Urban Veggie Farms
Oh how we wish that there were a network of rooftop farms in the Fort from which residents can buy fresh veggies, and an app or website that shows the availability of veggies in real time, to allow us to order them easily. But while urban farms have been around for a while, making it financially sustainable is still a challenge, unless some novel ways are used to reduce costs. Suggestions have been made to use organic waste from buildings to make compost and fertilizers, and collect rain water for irrigation to cut the bills.
The local government of Taguig operates an “integrated urban farm” which sells organic produce as well as serves as an agricultural learning center located along the shores of Laguna de Bay in Barangay Lower Bicutan.
The first two urban farms in the city were opened at Tipas Elementary School in October 2014 and at Eusebio C. Santos Elementary School in August 2017.
While these efforts are worth lauding, these farms still require a large land space per veggie, so to speak, something that is hard to come by in the city.

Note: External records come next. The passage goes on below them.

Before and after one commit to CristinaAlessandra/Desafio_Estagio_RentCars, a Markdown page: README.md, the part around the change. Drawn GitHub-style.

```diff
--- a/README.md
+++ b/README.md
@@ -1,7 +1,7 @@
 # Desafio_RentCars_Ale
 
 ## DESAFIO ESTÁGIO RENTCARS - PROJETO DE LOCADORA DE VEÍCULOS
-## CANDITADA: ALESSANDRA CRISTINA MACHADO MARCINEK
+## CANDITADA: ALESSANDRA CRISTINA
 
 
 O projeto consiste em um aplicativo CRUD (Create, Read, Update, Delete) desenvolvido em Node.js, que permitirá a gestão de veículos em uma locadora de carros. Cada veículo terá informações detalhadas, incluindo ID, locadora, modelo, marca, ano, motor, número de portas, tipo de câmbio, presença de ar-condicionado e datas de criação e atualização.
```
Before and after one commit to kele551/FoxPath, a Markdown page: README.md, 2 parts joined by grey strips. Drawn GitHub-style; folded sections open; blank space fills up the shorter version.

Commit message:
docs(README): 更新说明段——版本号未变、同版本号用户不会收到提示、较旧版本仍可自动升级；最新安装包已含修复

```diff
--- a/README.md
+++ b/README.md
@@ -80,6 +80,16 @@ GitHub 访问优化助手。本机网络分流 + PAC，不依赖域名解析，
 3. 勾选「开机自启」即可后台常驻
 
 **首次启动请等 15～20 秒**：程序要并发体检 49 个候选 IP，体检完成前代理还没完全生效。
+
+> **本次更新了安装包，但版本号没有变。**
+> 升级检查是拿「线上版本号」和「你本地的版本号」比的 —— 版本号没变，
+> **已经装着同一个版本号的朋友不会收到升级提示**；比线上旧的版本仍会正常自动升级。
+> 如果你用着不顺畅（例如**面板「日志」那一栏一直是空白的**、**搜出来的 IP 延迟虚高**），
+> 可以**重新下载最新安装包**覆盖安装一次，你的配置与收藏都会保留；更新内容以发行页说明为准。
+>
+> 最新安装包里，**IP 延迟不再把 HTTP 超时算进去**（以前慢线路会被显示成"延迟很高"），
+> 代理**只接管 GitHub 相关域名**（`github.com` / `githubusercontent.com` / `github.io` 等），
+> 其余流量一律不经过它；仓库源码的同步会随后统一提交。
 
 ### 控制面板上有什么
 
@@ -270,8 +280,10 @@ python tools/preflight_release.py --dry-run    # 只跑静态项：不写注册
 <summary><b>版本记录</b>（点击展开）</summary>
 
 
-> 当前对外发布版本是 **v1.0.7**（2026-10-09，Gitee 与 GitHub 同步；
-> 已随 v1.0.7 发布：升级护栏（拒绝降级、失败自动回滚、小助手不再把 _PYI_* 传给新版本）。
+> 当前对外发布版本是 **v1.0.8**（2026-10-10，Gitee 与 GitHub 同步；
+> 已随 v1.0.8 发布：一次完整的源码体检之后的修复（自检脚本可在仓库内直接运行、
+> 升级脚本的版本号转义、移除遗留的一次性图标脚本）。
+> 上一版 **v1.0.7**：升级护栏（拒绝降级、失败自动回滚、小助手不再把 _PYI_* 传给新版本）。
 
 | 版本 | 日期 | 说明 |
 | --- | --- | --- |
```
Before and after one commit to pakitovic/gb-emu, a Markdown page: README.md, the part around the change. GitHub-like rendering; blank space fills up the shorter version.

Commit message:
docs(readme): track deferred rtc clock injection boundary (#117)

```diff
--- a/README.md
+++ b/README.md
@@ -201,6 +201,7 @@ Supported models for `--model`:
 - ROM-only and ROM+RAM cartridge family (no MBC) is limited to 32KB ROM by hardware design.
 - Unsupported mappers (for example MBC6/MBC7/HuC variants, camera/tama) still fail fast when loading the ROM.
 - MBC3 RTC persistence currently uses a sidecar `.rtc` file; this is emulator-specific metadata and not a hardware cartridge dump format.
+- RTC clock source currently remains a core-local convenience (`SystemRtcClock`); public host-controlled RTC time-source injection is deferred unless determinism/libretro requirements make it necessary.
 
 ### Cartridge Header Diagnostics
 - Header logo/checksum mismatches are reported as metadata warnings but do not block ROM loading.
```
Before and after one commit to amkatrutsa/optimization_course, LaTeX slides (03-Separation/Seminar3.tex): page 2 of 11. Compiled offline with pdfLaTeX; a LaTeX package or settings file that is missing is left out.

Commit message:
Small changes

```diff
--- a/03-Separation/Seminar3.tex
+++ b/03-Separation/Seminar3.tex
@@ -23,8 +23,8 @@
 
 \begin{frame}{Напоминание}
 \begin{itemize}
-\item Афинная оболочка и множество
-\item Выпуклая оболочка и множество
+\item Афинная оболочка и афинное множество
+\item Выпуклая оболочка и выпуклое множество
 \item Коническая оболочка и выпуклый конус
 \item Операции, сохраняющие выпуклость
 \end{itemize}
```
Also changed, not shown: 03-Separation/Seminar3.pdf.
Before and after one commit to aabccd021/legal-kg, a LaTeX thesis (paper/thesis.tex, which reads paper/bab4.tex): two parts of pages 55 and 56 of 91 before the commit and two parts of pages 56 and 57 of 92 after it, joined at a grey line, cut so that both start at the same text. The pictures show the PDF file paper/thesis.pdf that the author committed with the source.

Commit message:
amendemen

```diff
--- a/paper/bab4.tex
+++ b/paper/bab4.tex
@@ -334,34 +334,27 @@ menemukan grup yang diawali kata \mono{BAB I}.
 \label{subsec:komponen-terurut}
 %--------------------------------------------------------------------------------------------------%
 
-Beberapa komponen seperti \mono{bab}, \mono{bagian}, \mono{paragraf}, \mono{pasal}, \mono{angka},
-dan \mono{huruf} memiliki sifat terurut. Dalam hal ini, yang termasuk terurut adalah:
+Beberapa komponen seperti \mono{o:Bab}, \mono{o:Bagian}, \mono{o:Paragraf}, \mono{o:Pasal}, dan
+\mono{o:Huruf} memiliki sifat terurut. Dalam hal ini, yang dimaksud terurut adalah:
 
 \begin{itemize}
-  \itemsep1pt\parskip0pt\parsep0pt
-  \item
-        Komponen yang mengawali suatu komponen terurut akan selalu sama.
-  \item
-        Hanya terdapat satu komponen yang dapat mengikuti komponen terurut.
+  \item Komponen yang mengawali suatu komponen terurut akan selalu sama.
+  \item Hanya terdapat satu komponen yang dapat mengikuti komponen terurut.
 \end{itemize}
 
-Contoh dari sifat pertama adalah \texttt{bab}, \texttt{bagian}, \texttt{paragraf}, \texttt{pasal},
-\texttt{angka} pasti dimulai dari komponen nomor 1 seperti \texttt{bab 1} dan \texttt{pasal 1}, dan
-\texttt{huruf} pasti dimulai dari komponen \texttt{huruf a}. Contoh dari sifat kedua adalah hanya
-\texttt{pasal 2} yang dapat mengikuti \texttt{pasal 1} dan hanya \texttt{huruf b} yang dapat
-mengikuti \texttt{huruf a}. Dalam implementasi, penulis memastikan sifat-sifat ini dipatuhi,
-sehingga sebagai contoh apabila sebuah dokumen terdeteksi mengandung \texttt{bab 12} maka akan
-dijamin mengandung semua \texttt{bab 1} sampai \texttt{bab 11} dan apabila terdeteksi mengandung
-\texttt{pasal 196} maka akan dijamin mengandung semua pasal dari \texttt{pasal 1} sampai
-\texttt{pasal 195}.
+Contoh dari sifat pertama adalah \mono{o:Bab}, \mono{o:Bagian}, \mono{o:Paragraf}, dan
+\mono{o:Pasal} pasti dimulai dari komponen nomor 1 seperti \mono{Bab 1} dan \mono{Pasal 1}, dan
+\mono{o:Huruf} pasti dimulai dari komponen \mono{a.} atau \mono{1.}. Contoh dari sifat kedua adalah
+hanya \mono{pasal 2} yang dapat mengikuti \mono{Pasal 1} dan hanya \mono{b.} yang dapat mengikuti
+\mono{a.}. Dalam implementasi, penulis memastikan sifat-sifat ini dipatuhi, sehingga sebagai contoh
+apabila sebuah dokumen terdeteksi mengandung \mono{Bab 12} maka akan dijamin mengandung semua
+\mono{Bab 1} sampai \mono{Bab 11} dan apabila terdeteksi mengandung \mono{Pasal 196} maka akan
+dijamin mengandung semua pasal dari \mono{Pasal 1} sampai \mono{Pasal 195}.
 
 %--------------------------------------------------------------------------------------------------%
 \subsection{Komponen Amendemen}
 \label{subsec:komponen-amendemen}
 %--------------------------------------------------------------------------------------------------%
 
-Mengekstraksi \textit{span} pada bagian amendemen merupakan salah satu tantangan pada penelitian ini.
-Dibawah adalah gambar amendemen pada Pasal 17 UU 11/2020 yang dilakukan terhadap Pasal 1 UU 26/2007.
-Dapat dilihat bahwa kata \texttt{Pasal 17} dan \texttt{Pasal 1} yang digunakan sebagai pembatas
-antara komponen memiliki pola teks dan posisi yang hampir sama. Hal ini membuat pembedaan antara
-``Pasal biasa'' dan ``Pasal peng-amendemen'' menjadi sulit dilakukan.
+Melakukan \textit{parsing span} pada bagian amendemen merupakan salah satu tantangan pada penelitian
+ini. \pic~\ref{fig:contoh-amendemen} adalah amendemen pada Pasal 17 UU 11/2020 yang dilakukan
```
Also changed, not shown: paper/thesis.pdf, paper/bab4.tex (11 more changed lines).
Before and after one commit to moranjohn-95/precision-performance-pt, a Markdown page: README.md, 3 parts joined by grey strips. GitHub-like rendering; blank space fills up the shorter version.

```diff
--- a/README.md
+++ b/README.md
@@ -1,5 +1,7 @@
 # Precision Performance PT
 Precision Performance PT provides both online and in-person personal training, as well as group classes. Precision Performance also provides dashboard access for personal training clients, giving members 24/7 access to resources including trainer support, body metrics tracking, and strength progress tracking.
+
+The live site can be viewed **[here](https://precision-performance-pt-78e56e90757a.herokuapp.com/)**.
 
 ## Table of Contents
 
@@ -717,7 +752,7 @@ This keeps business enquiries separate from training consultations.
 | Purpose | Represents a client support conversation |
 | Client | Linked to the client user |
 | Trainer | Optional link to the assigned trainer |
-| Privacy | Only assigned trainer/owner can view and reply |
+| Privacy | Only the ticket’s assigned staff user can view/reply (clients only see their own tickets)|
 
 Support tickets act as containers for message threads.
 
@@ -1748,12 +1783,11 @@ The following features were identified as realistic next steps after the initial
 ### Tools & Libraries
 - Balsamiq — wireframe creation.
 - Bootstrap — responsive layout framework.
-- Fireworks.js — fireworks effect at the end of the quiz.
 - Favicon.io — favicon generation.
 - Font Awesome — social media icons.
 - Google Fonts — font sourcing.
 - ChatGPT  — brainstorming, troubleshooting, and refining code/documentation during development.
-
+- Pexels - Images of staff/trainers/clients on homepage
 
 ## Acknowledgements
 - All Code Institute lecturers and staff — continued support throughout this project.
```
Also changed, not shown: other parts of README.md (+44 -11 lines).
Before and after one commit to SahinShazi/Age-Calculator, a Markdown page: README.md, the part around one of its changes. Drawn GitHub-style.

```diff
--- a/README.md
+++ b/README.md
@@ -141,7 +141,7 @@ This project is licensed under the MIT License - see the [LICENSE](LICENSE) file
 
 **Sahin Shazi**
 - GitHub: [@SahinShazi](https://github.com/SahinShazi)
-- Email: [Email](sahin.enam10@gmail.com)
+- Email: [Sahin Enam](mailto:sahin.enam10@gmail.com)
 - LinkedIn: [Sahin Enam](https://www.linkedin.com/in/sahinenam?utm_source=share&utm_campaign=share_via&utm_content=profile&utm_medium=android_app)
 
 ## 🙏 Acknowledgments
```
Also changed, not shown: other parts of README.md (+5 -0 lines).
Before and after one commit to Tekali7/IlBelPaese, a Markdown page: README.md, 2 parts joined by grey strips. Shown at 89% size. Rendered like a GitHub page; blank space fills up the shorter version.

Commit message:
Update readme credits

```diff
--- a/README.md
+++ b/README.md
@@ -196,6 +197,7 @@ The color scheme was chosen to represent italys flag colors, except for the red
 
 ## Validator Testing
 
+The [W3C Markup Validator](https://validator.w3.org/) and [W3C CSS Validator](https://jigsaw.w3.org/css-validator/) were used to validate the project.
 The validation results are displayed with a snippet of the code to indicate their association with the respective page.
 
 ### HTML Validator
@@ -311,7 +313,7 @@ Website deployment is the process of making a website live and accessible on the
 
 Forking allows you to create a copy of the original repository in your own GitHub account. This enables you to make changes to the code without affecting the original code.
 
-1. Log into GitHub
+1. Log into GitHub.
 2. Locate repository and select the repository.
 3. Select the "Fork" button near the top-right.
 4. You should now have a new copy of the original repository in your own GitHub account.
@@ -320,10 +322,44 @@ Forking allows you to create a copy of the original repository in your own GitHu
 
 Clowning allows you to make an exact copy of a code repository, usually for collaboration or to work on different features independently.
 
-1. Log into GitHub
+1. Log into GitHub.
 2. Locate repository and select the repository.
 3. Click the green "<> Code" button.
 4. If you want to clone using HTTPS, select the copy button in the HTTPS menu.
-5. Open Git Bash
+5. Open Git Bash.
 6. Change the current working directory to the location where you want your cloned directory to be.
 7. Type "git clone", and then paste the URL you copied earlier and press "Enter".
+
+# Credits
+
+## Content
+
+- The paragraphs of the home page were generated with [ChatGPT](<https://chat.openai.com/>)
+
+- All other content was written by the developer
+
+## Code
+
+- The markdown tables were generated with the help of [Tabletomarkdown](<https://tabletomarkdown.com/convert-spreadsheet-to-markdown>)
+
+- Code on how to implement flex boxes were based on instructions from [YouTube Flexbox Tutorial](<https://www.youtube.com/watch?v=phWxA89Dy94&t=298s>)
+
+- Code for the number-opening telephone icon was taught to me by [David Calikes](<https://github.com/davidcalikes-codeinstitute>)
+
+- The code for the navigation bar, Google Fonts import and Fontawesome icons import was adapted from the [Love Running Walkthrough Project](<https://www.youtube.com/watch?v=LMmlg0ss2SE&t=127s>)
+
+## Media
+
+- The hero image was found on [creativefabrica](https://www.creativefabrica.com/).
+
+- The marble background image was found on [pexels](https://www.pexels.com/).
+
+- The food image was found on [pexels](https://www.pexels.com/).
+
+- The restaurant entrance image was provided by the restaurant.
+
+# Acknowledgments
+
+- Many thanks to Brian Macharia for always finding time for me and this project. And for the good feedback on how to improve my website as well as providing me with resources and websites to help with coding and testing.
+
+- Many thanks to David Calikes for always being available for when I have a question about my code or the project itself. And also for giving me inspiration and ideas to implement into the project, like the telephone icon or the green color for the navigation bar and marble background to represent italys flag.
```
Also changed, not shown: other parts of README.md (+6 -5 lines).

A BGC based startup, called Urban Greens, is selling a tower garden system that allows cultivation on hydroponics in a condo setting. That is another way to help us eat healthy at home.
Effective city-wide communication system
Don't you wish there is an easy way:
For residents to report a problem or incident to the authorities; and
For authorities to broadcast an announcement in emergency situations?
A technology company in India has built an app for local governments to streamline the entire process of reporting, inspecting and managing tasks, and enabling citizens to report non-emergency issues without any hassle. The Pakistan government also has a portal for citizens to submit their complaints: "Pakistan Citizen Portal is an integrated citizens grievance redressal system connecting all government organizations both at federal and provincial levels. The system will serve as carrier of complaints to their respective offices across all over Pakistan. Eventually, the citizen feedback will be linked to an officer’s performance and promotion."
The technological aspect of this app is actually simple. We at iOpenhub Incorporated can design and develop an app like this one in a few months. Our app can even help authorities manage complaints better by building a framework needed for the authorities to prioritize tasks or decide on the appropriate response.
The difficulty is to manage the expectation of the citizens, since the app itself cannot take action for the authorities, while some people may expect their problems solved by a click of a button. Getting the authorities to embrace this kind of app is the second key to its success. It can help them perform better for the citizens, but it will involve some expenses and staff time.
Do you also want to have these inventions in BGC and McKinley Hill? Let us know.